Even as Texas faces legal action against new regulations mandating the burial or cremation of fetal remains from an abortion or miscarriage, the state’s Catholic cemeteries are developing plans to provide free interment for any deceased fetus.
“To bury the dead is a work of mercy,” said Jennifer Carr Allmon, executive director of the Texas Catholic Conference, the public policy arm of the state’s 15 dioceses, in a Monday (Dec. 12) statement announcing the plans.
“We must treat the remains of all human beings, no matter how long they lived or how they died, with dignity, charity and respect,” she added.
The statement noted that many dioceses, such as the Archdiocese of San Antonio, have provided such services for years and many hospitals already cooperate with families, funeral homes, and cemeteries to bury fetal remains.
The Texas bishops will now work to expand that service at no cost to families or medical or funeral facilities.
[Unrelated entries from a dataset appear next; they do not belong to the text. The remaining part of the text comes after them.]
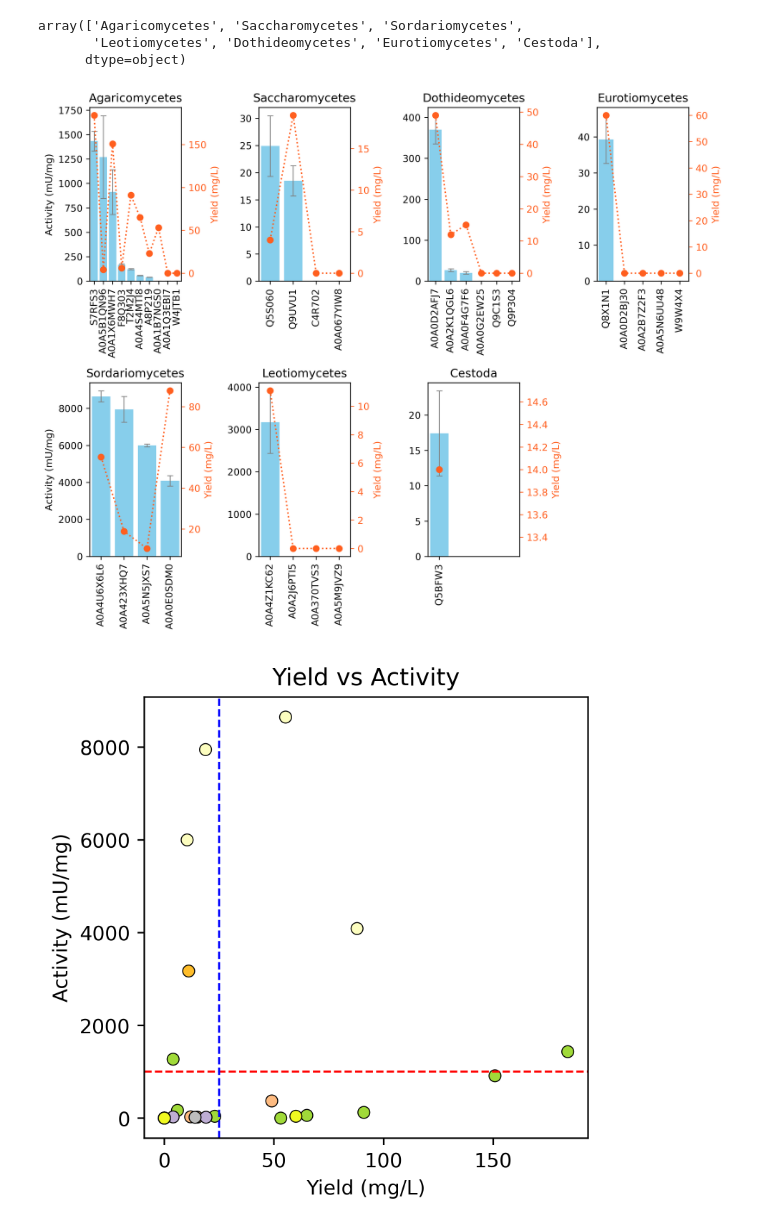
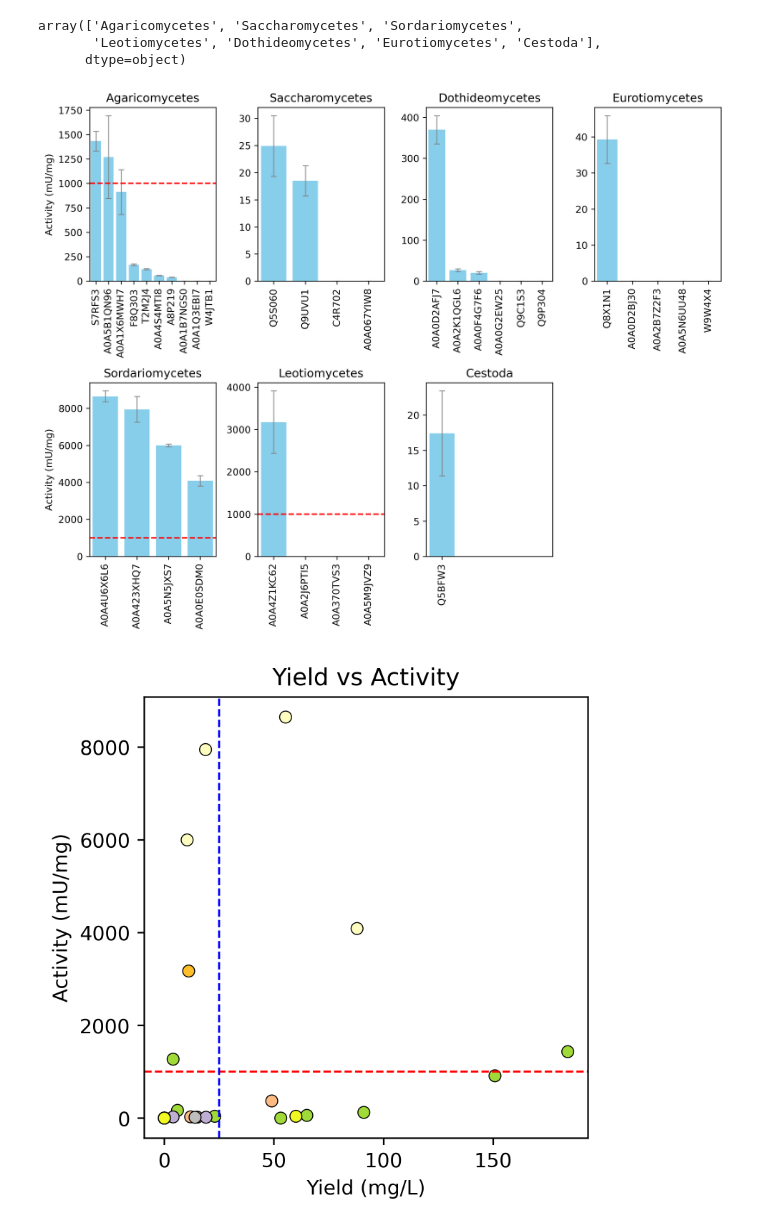
Before and after one commit to ZOOEEER/enzyme-mining-aox, a Jupyter notebook: 8-results-analysis.ipynb, the cells around one changed output. Saved outputs shown, nothing was run; the diff lists cells and outputs as text; code cells hidden in the pictures.

```diff
--- a/8-results-analysis.ipynb
+++ b/8-results-analysis.ipynb
@@ -242,8 +242,8 @@ import pandas as pd
 import numpy as np
 
 bl_tax_score = False
-bl_activity_threshold = False
-bl_yield = True
+bl_activity_threshold = True
+bl_yield = False
 
 activity_threshold = 1000
 results = []
@@ -317,34 +317,34 @@ for i, cls in enumerate(classes):
             subset['score'],
             linestyle='dotted',
             marker='o',
             color='blue',
             label='Score'
         )
         ax2.set_ylabel("Tax Score" if (i+1) % 4 == 0 else "", color='blue')
         ax2.tick_params(axis='y', colors='blue')
 
     if bl_yield:
         ax2 = ax.twinx()
         ax2.plot(
             x_positions,
             subset['Yield (mg/L)'],
             linestyle='dotted',
             marker='o',
             color=color_yield,
             label='Yield (mg/L)'
         )
         ax2.set_ylabel("Yield (mg/L)", color=color_yield)
         # ax2.set_ylim((-5,200))
         ax2.tick_params(axis='y', colors=color_yield)
 
 # Hide any extra subplots
 for j in range(len(classes), len(axes_class)):
     fig_class.delaxes(axes_class[j])
 
 fig_class.tight_layout()
 plt.show()
 # %% [output]
-[figure, old version]
+[figure, new version]
 # %%
 bl_activity_threshold = True
 bl_yield = True
```
Also changed, not shown: parts of 1 cell of this notebook, 1 other file.
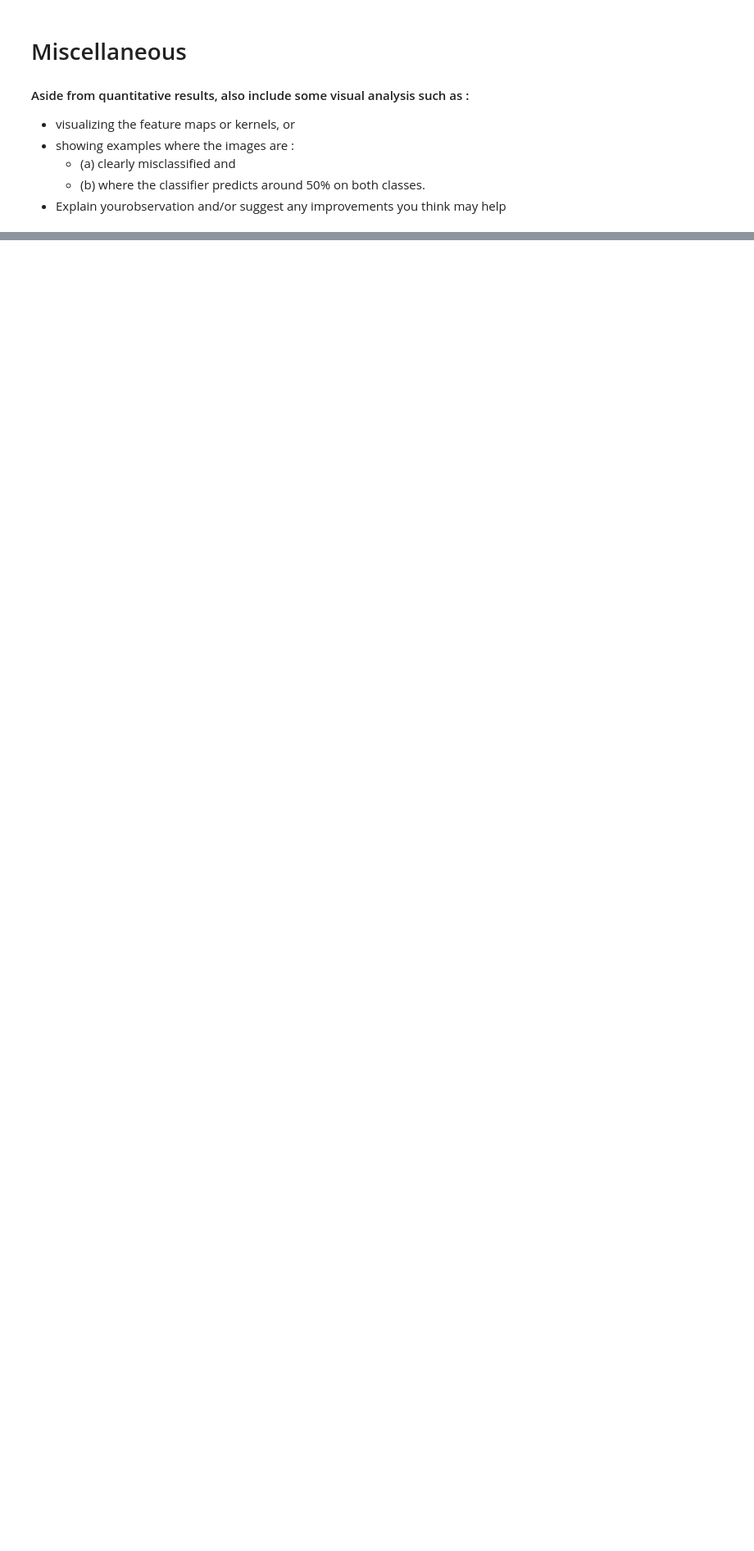
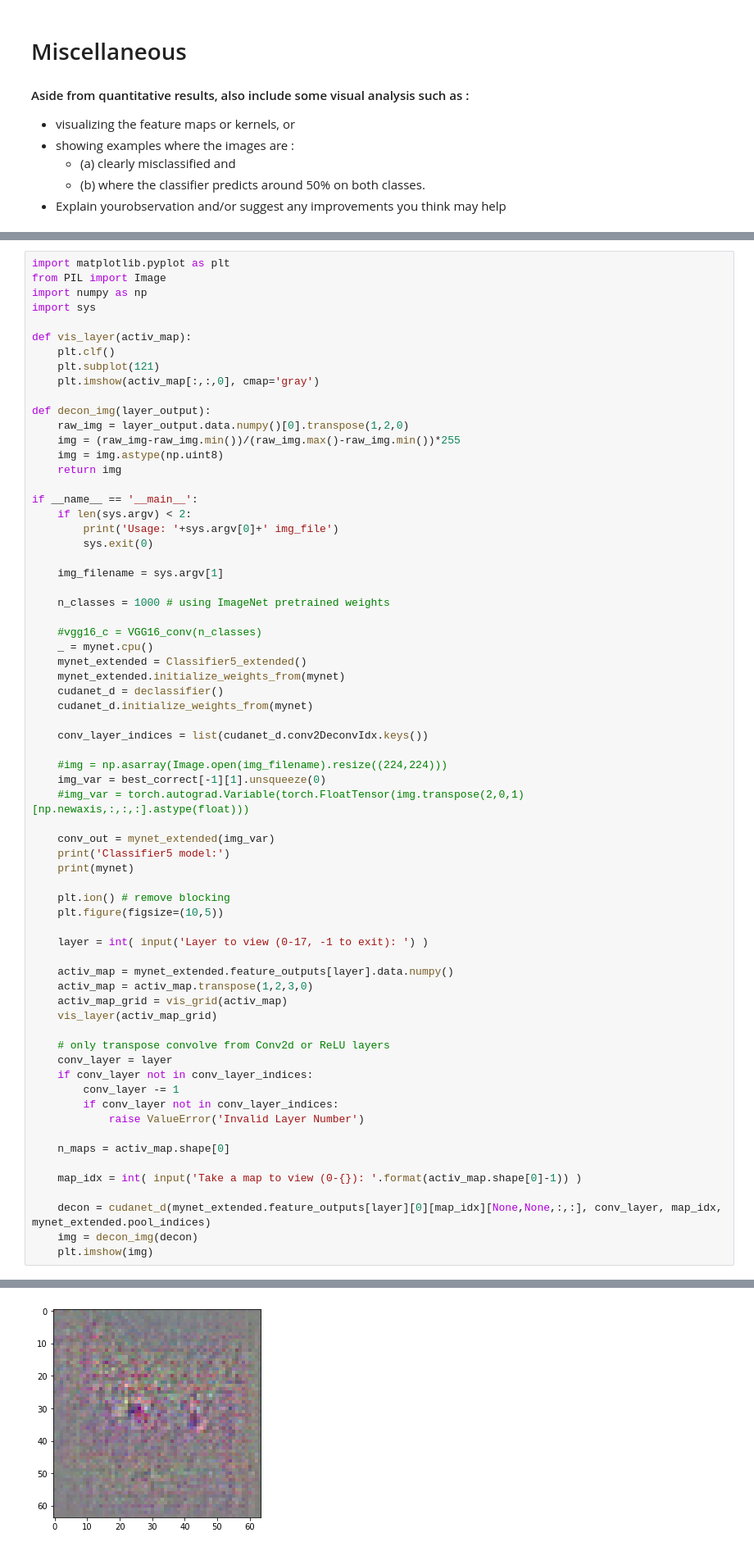
Before and after one commit to HugoCote/Assignment-1-Part-3, a Jupyter notebook: dev1num3.ipynb, the cells around one changed output, grey strips where cells are left out. Shown at 82% size. Drawn from its saved outputs; the diff is of its cells as text; blank space fills up the shorter version.

```diff
--- a/dev1num3.ipynb
+++ b/dev1num3.ipynb
@@ -1401,0 +1730,68 @@ net associated prob     :   0.85, 0.87, 0.99, 0.80, 0.28, 0.00, 0.95, 0.44
+# %%
+import matplotlib.pyplot as plt
+from PIL import Image
+import numpy as np
+import sys
+
+def vis_layer(activ_map):
+    plt.clf()
+    plt.subplot(121)
+    plt.imshow(activ_map[:,:,0], cmap='gray')
+
+def decon_img(layer_output):
+    raw_img = layer_output.data.numpy()[0].transpose(1,2,0)
+    img = (raw_img-raw_img.min())/(raw_img.max()-raw_img.min())*255
+    img = img.astype(np.uint8)
+    return img
+
+if __name__ == '__main__':
+    if len(sys.argv) < 2:
+        print('Usage: '+sys.argv[0]+' img_file')
+        sys.exit(0)
+
+    img_filename = sys.argv[1]
+
+    n_classes = 1000 # using ImageNet pretrained weights
+
+    #vgg16_c = VGG16_conv(n_classes)
+    _ = mynet.cpu()
+    mynet_extended = Classifier5_extended()
+    mynet_extended.initialize_weights_from(mynet)
+    cudanet_d = declassifier()
+    cudanet_d.initialize_weights_from(mynet)
+
+    conv_layer_indices = list(cudanet_d.conv2DeconvIdx.keys())
+
+    #img = np.asarray(Image.open(img_filename).resize((224,224)))
+    img_var = best_correct[-1][1].unsqueeze(0)
+    #img_var = torch.autograd.Variable(torch.FloatTensor(img.transpose(2,0,1)[np.newaxis,:,:,:].astype(float)))
+
+    conv_out = mynet_extended(img_var)
+    print('Classifier5 model:')
+    print(mynet)
+
+    plt.ion() # remove blocking
+    plt.figure(figsize=(10,5))
+
+    layer = int( input('Layer to view (0-17, -1 to exit): ') )
+
+    activ_map = mynet_extended.feature_outputs[layer].data.numpy()
+    activ_map = activ_map.transpose(1,2,3,0)
+    activ_map_grid = vis_grid(activ_map)
+    vis_layer(activ_map_grid)
+
+    # only transpose convolve from Conv2d or ReLU layers
+    conv_layer = layer
+    if conv_layer not in conv_layer_indices:
+        conv_layer -= 1
+        if conv_layer not in conv_layer_indices:
+            raise ValueError('Invalid Layer Number')
+
+    n_maps = activ_map.shape[0]
+
+    map_idx = int( input('Take a map to view (0-{}): '.format(activ_map.shape[0]-1)) )
+
+    decon = cudanet_d(mynet_extended.feature_outputs[layer][0][map_idx][None,None,:,:], conv_layer, map_idx, mynet_extended.pool_indices)
+    img = decon_img(decon)
+    plt.imshow(img)
+# %% [output]
@@ -1402,3 +1815,4 @@ net associated prob     :   0.85, 0.87, 0.99, 0.80, 0.28, 0.00, 0.95, 0.44
+[figure, added]
 # %% [markdown]
 ### Visualize feature maps
 # %% [markdown]
```
Also changed, not shown: parts of 42 cells of this notebook, 2 other files.
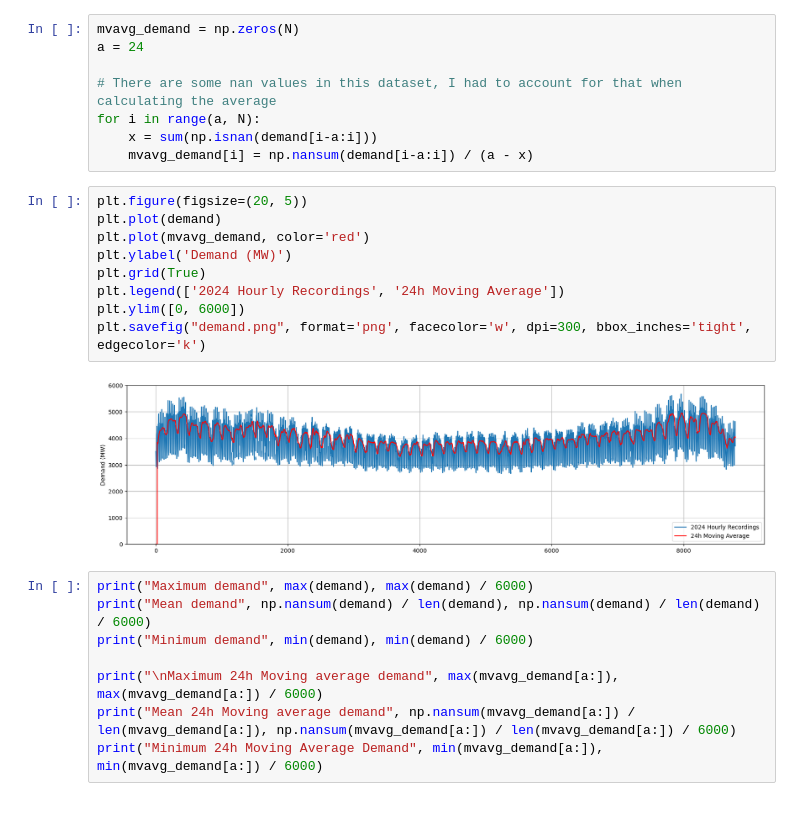
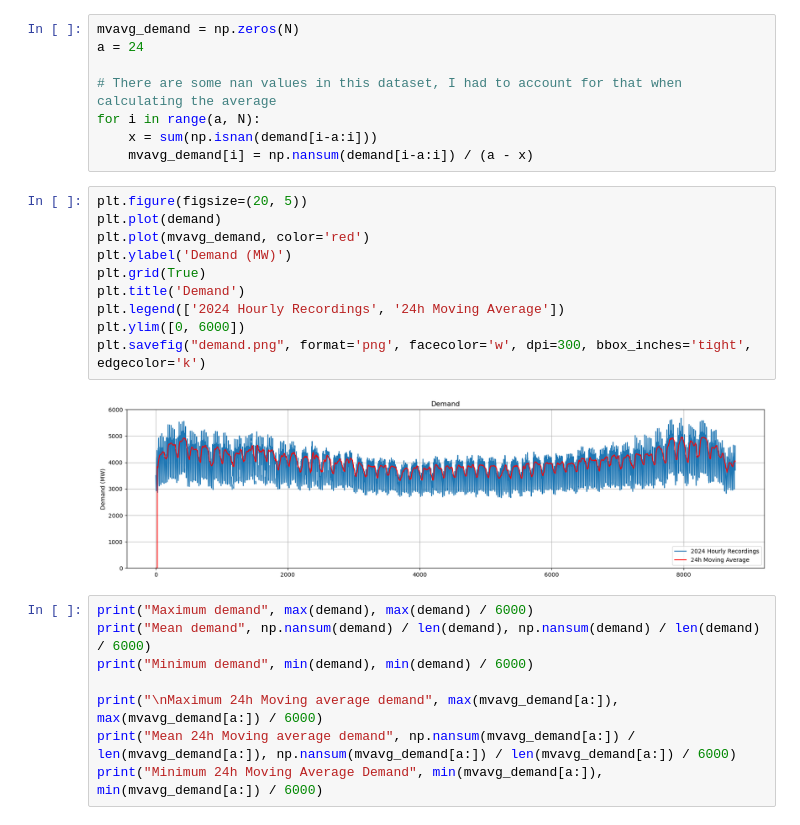
Before and after one commit to avaveriksen/ireland-grid-project, a Jupyter notebook: time-series-analysis/time-series-analysis.ipynb, the cells around one changed output. Saved outputs shown, nothing was run; the diff lists cells and outputs as text.

```diff
--- a/time-series-analysis/time-series-analysis.ipynb
+++ b/time-series-analysis/time-series-analysis.ipynb
@@ -254,14 +241,15 @@ for i in range(a, N):
 # %%
 plt.figure(figsize=(20, 5))
 plt.plot(demand)
 plt.plot(mvavg_demand, color='red')
 plt.ylabel('Demand (MW)')
 plt.grid(True)
+plt.title('Demand')
 plt.legend(['2024 Hourly Recordings', '24h Moving Average'])
 plt.ylim([0, 6000])
 plt.savefig("demand.png", format='png', facecolor='w', dpi=300, bbox_inches='tight', edgecolor='k')
 # %% [output]
-[figure, old version]
+[figure, new version]
 # %%
 print("Maximum demand", max(demand), max(demand) / 6000)
 print("Mean demand", np.nansum(demand) / len(demand), np.nansum(demand) / len(demand) / 6000)
```
Also changed, not shown: parts of 4 cells of this notebook, 3 other files.
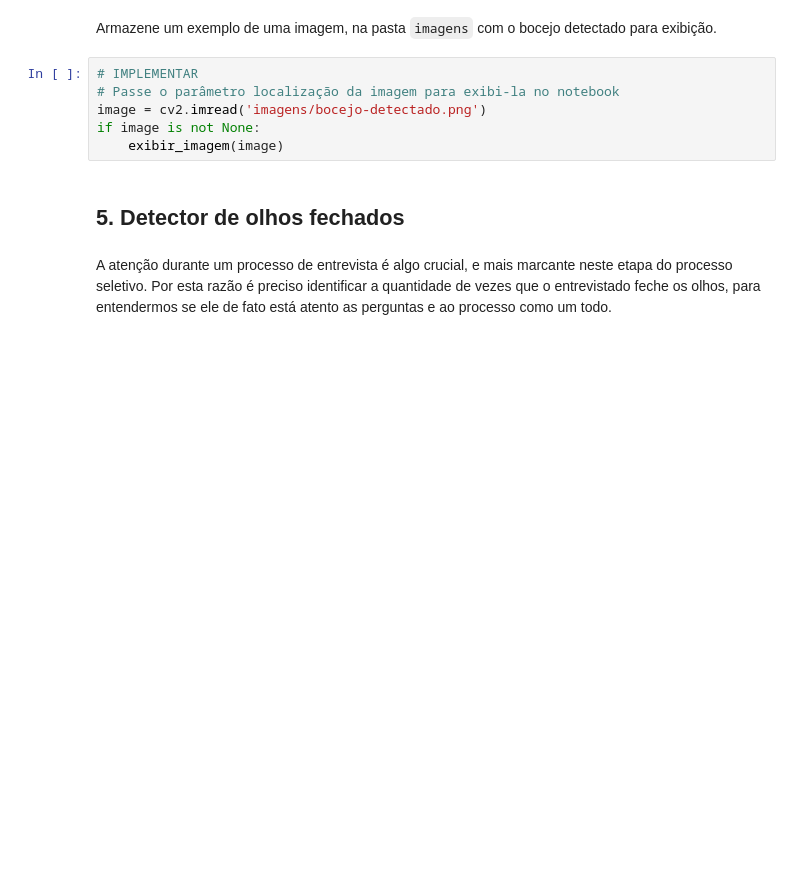
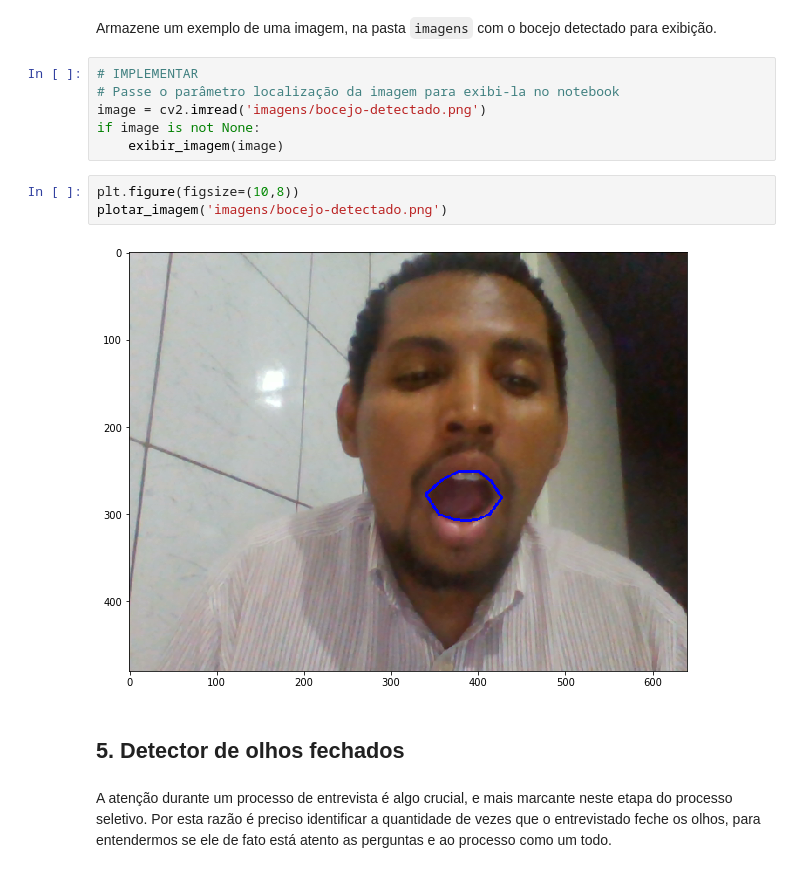
Before and after one commit to dgmodesto/fiap-ml-tec-proc-imagens-capstone-master, a Jupyter notebook: smart-hiring.ipynb, the cells around one changed output. Cells and saved outputs as stored; diff of their text form; blank space fills up the shorter version.

```diff
--- a/smart-hiring.ipynb
+++ b/smart-hiring.ipynb
@@ -643,6 +663,11 @@
 image = cv2.imread('imagens/bocejo-detectado.png')
 if image is not None:
     exibir_imagem(image)
+# %%
+plt.figure(figsize=(10,8))
+plotar_imagem('imagens/bocejo-detectado.png')
+# %% [output]
+[figure, added]
 # %% [markdown]
 ## 5. Detector de olhos fechados
 # %% [markdown]
```
Also changed, not shown: parts of 5 cells of this notebook.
The Texas Funeral Directors Association unsuccessfully opposed the regulation and a spokesman told NPR that anticipated costs to funeral homes was one of the reasons for its concern.
The Department of State Health Services, which promulgated the regulations, estimated that in 2014, the latest year for which data is available, nearly 55,000 abortions were performed in Texas and there were 2,200 fetal deaths statewide.
There are more than 50 Catholic cemeteries in the state and the Texas Catholic Conference estimated it would cost each cemetery anywhere from $1,500 to $13,000 a year to provide the burials.
The regulation only applies to fetal remains from health care or abortion facilities, not to miscarriages at home. Patients are not required to participate in the disposition of the remains; burial records will be maintained by hospitals and cemeteries.
The regulations are set to take effect on Dec. 19, but abortion rights groups have filed suit to halt the new policy.
The American Civil Liberties Union, which is one of the plaintiffs in Texas, challenged a fetal burial law in Indiana this year; that law was blocked while the appeal works its way through the courts. A similar law in Louisiana is on hold, NPR reported.
The fetal burial mandate is part of an effort by abortion foes in many states to restrict abortions or keep the procedure in front of the public.
In Ohio, Gov. John Kasich this week vetoed a bill that would have forbidden abortions once a fetal heartbeat could be detected.
But he did sign into law a bill banning abortions after 20 weeks of pregnancy. The new law provides an exception for saving the life of the mother but none for rape or incest, The Columbus Dispatch reported.
Abortion foes are also expecting that once he is sworn into office, President-elect Donald Trump and the Republican-controlled Congress will also cut federal funding for Planned Parenthood, which was the target of undercover videos purporting to show officials negotiating the sale of fetal tissue.
While Planned Parenthood did not appear to violate any laws, the graphic nature of the discussions shocked many and helped push efforts like the one in Texas to call attention to abortion and to dispose of fetal remains like any other body.